      All-wheel drive Ridgelines like our tester come with Honda’s Intelligent Variable Torque Management system. This system quickly redistributes the amount of torque going to each wheel to improve handling and traction. AWD models also get the Intelligent Traction Management system which adjusts the settings of the powertrain to help you get through whatever terrain you find yourself in. We put these systems to the test by driving through an unplowed road with deep snow. The Ridgeline was able to make it through without breaking a sweat. That doesn’t make the Ridgeline a truck you want to take on an off-road trail as it only offers 7.9-inches of ground clearance and no low-range.
      The Ridgeline’s payload is towards the top the of class when compared with other midsize crew cab trucks. Front-wheel drive models can haul between 1,447 to 1,565 pounds in the bed. All-wheel drive models have a payload capacity of 1,499 to 1,584 pounds. For towing, the Ridgeline falls a bit short. Front-wheel drive models have a max tow rating of 3,500 lbs, while AWD models are slightly higher at 5,000 lbs. For most people, the Ridgeline will be enough to handle various towing needs. If you need a bit more, then the Chevrolet Colorado and GMC Canyon are ready to help.
      The EPA rates the Ridgeline AWD at 18 City/25 Highway/21 Combined. My average for the week landed at 23.6 mpg in a 60/40 mix of highway and city driving.
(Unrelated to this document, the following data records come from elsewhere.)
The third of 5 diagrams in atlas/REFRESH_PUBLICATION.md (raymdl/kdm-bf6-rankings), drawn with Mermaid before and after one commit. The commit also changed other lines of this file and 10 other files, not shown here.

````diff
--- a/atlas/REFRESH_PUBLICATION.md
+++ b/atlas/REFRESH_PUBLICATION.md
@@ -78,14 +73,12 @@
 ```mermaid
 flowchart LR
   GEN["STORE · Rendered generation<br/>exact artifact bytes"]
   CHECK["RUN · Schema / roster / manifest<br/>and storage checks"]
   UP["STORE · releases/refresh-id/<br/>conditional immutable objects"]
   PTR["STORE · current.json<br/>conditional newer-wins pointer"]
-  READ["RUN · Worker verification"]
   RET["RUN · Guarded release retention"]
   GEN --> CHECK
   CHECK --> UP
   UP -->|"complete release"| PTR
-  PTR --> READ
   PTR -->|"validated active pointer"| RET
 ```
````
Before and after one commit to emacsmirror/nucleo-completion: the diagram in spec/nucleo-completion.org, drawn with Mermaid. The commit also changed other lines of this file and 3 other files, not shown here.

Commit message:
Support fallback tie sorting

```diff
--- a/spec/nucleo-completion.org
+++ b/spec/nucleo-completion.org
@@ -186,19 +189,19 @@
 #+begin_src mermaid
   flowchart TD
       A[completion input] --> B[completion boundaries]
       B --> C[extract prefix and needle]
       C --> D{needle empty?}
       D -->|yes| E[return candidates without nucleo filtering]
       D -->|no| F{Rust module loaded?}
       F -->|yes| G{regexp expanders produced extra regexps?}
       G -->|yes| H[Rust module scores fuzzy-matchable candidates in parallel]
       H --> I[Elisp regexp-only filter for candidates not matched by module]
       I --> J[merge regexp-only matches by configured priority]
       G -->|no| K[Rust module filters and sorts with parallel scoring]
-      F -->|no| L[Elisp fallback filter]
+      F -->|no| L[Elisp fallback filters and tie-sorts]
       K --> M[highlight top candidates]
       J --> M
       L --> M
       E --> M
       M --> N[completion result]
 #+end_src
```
      Previously, we’ve considered GM’s midsize trucks as having the best ride in the class. The Honda Ridgeline now holds that honor. The unibody platform and four-wheel independent suspension setup give the Ridgeline a ride that is almost equal to a passenger sedan. Bumps and other imperfections are smoothed out. The Ridgeline is a decent handling truck as well. There isn’t much body roll and it feels stable when going into a corner. We do wish Honda would make the steering slightly heavier for the Ridgeline.
      The Honda Ridgeline may not meet the true definition of a pickup truck, but it is one in spirit. Yes, the unibody architecture does limit the capabilities of the Ridgeline as it cannot haul or tow heavy items. Nor can it go deep into the wilderness due to decisions made by Honda on the Ridgeline’s off-road capability. But it is in other areas that the Ridgeline begins to stand out such as the clever ideas in the bed, comfortable interior, and a ride that is more in tune with a regular car. They might not be the advantages you would expect in a truck, but they are something that Honda believes will bring in those interested in a pickup minus a lot of the issues that other models have. 
      To put it another way, the Honda Ridgeline is like Festivus from Seinfeld; they’re both for the rest of us.
      Disclaimer: Honda Provided the Ridgeline, Insurance, and One Tank of Gas
      Year: 2017
      Make: Honda
      Model: Ridgeline
      Trim: RTL-E
      Engine: 3.5L SOHC 24-valve i-VTEC V6
      Driveline: Six-Speed Automatic, All-Wheel Drive
      Horsepower @ RPM: 280 @ 6,000
      Torque @ RPM: 262 @ 4700
      Fuel Economy: City/Highway/Combined - 18/25/21
      Curb Weight: 4,515 lbs
      Location of Manufacture: Lincoln, Alabama
      Base Price: $41,370
      As Tested Price: $42,270 (Includes $900.00 Destination Charge)
      Options: N/A

      View full article
  • Recent Status Updates

  • Who's Online (See full list)